Hurt on the job? If so, the insurance carrier may look for a reason to deny your claim. One of their favorite reasons (and usually a wrong one) is to claim you had a pre-existing condition. On a weekly basis, we listen to injured workers who were (wrongly) denied benefits by the insurance company. What makes this wrongful denial so bad — Many lawyers advertising for injury cases simply accept the denial and refuse to help their clients. Many times, the insurance company denial is wrong.
How Should We View Workers’ Compensation Benefits In Alabama?
Alabama courts have stated over-and-over again that workers’ compensation benefits are “not limited to those in perfect health.” Of course they are not limited. Working men and women deserve a system that provides medical care and basic benefits following a serious accident. If the system required anyone over the age of 35-40 with a history of heavy labor work to have a perfect back, benefits would be worthless. Nobody would be covered.
How Do We Define Pre-Existing For Alabama Work Comp Claims?
In Alabama, the proper question is whether or not the injured worker could perform the normal job duties of his or her employment before the work-related injury at issue. If so, that worker is entitled to full benefits. Alabama’s appellate courts have used the following language to discuss this issue:
[I]f the previous injury has not demonstrated itself as disabling and has not prevented the employee from performing his job in a normal manner [at the time of the accident at issue], then the previous injury will not disqualify the claim.
Pre-existing injury is defined in terms of its effect on the employee’s ability to earn. The existence of an infirmity that does not prevent an employee from performing his duties without modification, or from working ‘as a normal man,’ does not affect a compensation award.
Oberkor v. Central Alabama Home Health Care Services, Inc., 716 So.2d 1267, 1270 (Ala.Civ.App. 1998)
At our office, we have won this issue on appeal numerous times for our injured clients. We have helped clients who underwent prior back surgeries but returned fully to work before their accident. We have helped clients who suffered periodic back and neck flareups but continued to work fully before their accident. Time after time, we have fought this defense. A prior problem, condition or injury that did not prevent you from working fully when you had your accident, should not be an obstacle to benefits. Don’t let the insurance company tell you it is.
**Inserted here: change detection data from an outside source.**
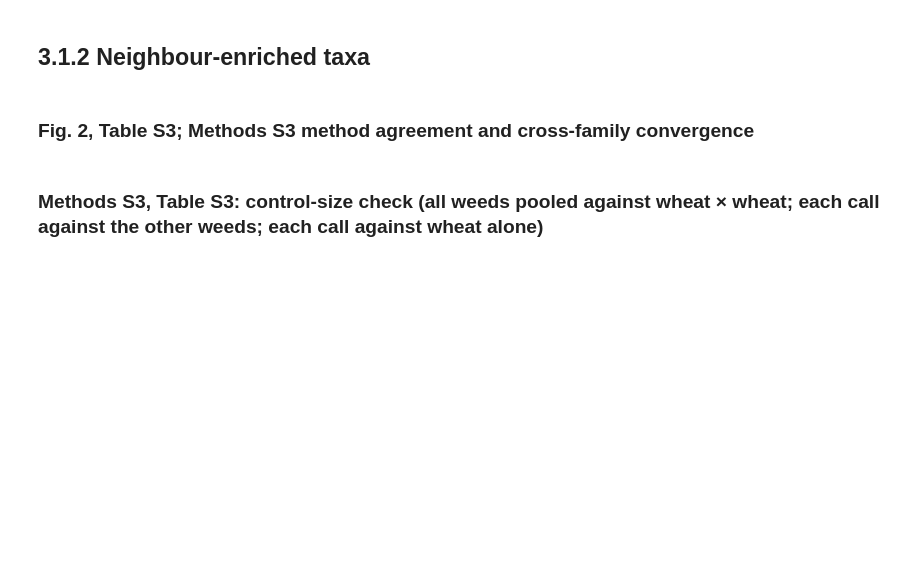
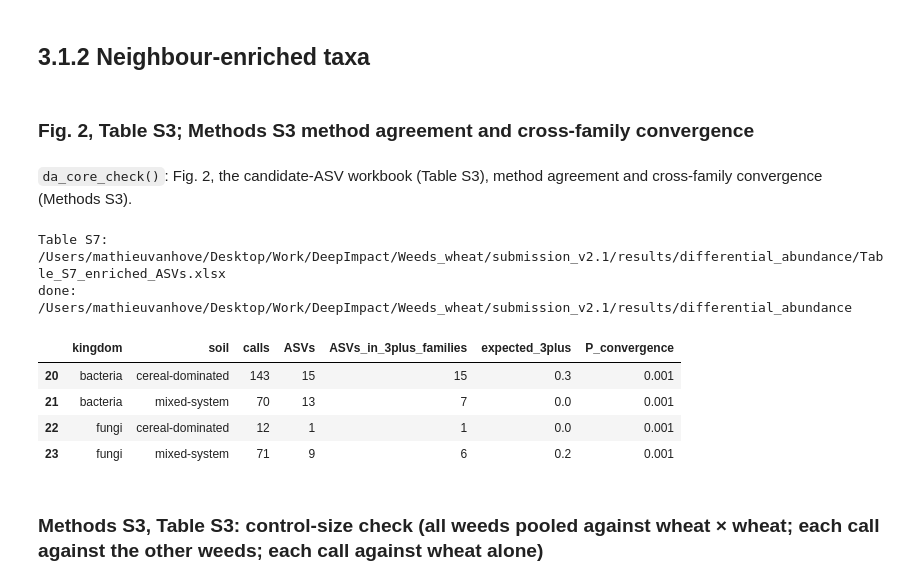
Before and after one commit to MVan35/DeepImpact_WP4, a Jupyter notebook: code/Paper_figures.ipynb, the cells around one changed output. Cells and saved outputs as stored; diff of their text form; code cells hidden in the pictures; blank space fills up the shorter version.

```diff
--- a/code/Paper_figures.ipynb
+++ b/code/Paper_figures.ipynb
@@ -56,9 +1795,5 @@ print(glom.round(2)); turn
 ## 3.1.2 Neighbour-enriched taxa
 # %% [markdown]
 ### Fig. 2, Table S3; Methods S3 method agreement and cross-family convergence
-# %%
-DA_OUT = os.path.join(OUT_DIR, "differential_abundance"); os.makedirs(DA_OUT, exist_ok=True)
-r = subprocess.run([sys.executable, "da_core_check.py", MATRIX_DIR, DA_OUT] + DA_ROOTS, capture_output=True, text=True)
-assert r.returncode == 0, r.stderr[-2000:]
-conv = pd.read_csv(os.path.join(DA_OUT, "da_consensus_definitions.csv"))
-conv[conv.definition.str.startswith("D6")][["kingdom", "soil", "calls", "ASVs", "ASVs_in_3plus_families", "expected_3plus", "P_convergence"]]
+# %% [markdown]
+`da_core_check()`: Fig. 2, the candidate-ASV workbook (Table S3), method agreement and cross-family convergence (Methods S3).   <!-- [I2] formerly da_core_check.py -->
@@ -65,3 +1989,16 @@ conv[conv.definition.str.startswith("D6")][["kingdom", "soil", "calls", "ASVs",
+# %%
+DA_OUT = os.path.join(OUT_DIR, "differential_abundance"); os.makedirs(DA_OUT, exist_ok=True)
+da_core_check(MATRIX_DIR, DA_OUT, DA_ROOTS)   # [I2] was: python da_core_check.py
+conv = pd.read_csv(os.path.join(DA_OUT, "da_consensus_definitions.csv"))
+conv[conv.definition.str.startswith("D6")][["kingdom", "soil", "calls", "ASVs", "ASVs_in_3plus_families", "expected_3plus", "P_convergence"]]
+# %% [output]
+Table S7: /Users/mathieuvanhove/Desktop/Work/DeepImpact/Weeds_wheat/submission_v2.1/results/differential_abundance/Table_S7_enriched_ASVs.xlsx
+done: /Users/mathieuvanhove/Desktop/Work/DeepImpact/Weeds_wheat/submission_v2.1/results/differential_abundance
+|  | kingdom | soil | calls | ASVs | ASVs_in_3plus_families | expected_3plus | P_convergence |
+| 20 | bacteria | cereal-dominated | 143 | 15 | 15 | 0.3 | 0.001 |
+| 21 | bacteria | mixed-system | 70 | 13 | 7 | 0.0 | 0.001 |
+| 22 | fungi | cereal-dominated | 12 | 1 | 1 | 0.0 | 0.001 |
+| 23 | fungi | mixed-system | 71 | 9 | 6 | 0.2 | 0.001 |
 # %% [markdown]
 ### Methods S3, Table S3: control-size check (all weeds pooled against wheat × wheat; each call against the other weeds; each call against wheat alone)
 # %%
```
Also changed, not shown: parts of 39 cells of this notebook, 8 other files.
Don’t expect the insurance company to tell you this truth. Instead of simply writing-off claims because the person had a prior problem in the same area, the question should be whether this issue impacted your ability to work at the time of your accident. That question should decide whether or not the problem is pre-existing.
How Do We Determine If Benefits Are Owed?
The issue is not whether your pre-injury health was perfect. No. The issue is whether the work-related accident for which you are seeking benefits, contributed to your condition. Did your injury cause your current problems? Did your injury aggravate your condition, worsen your condition, or contribute to your condition? If your accident worsened you, you are probably entitled to work comp benefits. And, you should certainly seek advice rather than listen to an insurance company trying to profit at your expense.
Does this law mean it’s easy to overcome a wrongful denial by the insurance company? No, it does not. Insurance companies know that many people will simply go away after a denial. Other denied workers will consult a lawyer unwilling to fight or go to trial for his or her clients. Our highways are littered with billboards for these settlement lawyers. These cases often require a fight. Insurance companies know the outcome depends upon the doctor’s medical testimony. If denied, you need to consult an attorney who understands the law and has experience preparing these cases for trial.
At the Blackwell Law Firm, we represent injured workers across Alabama. We have tried workers’ compensation cases to verdict in counties across the state.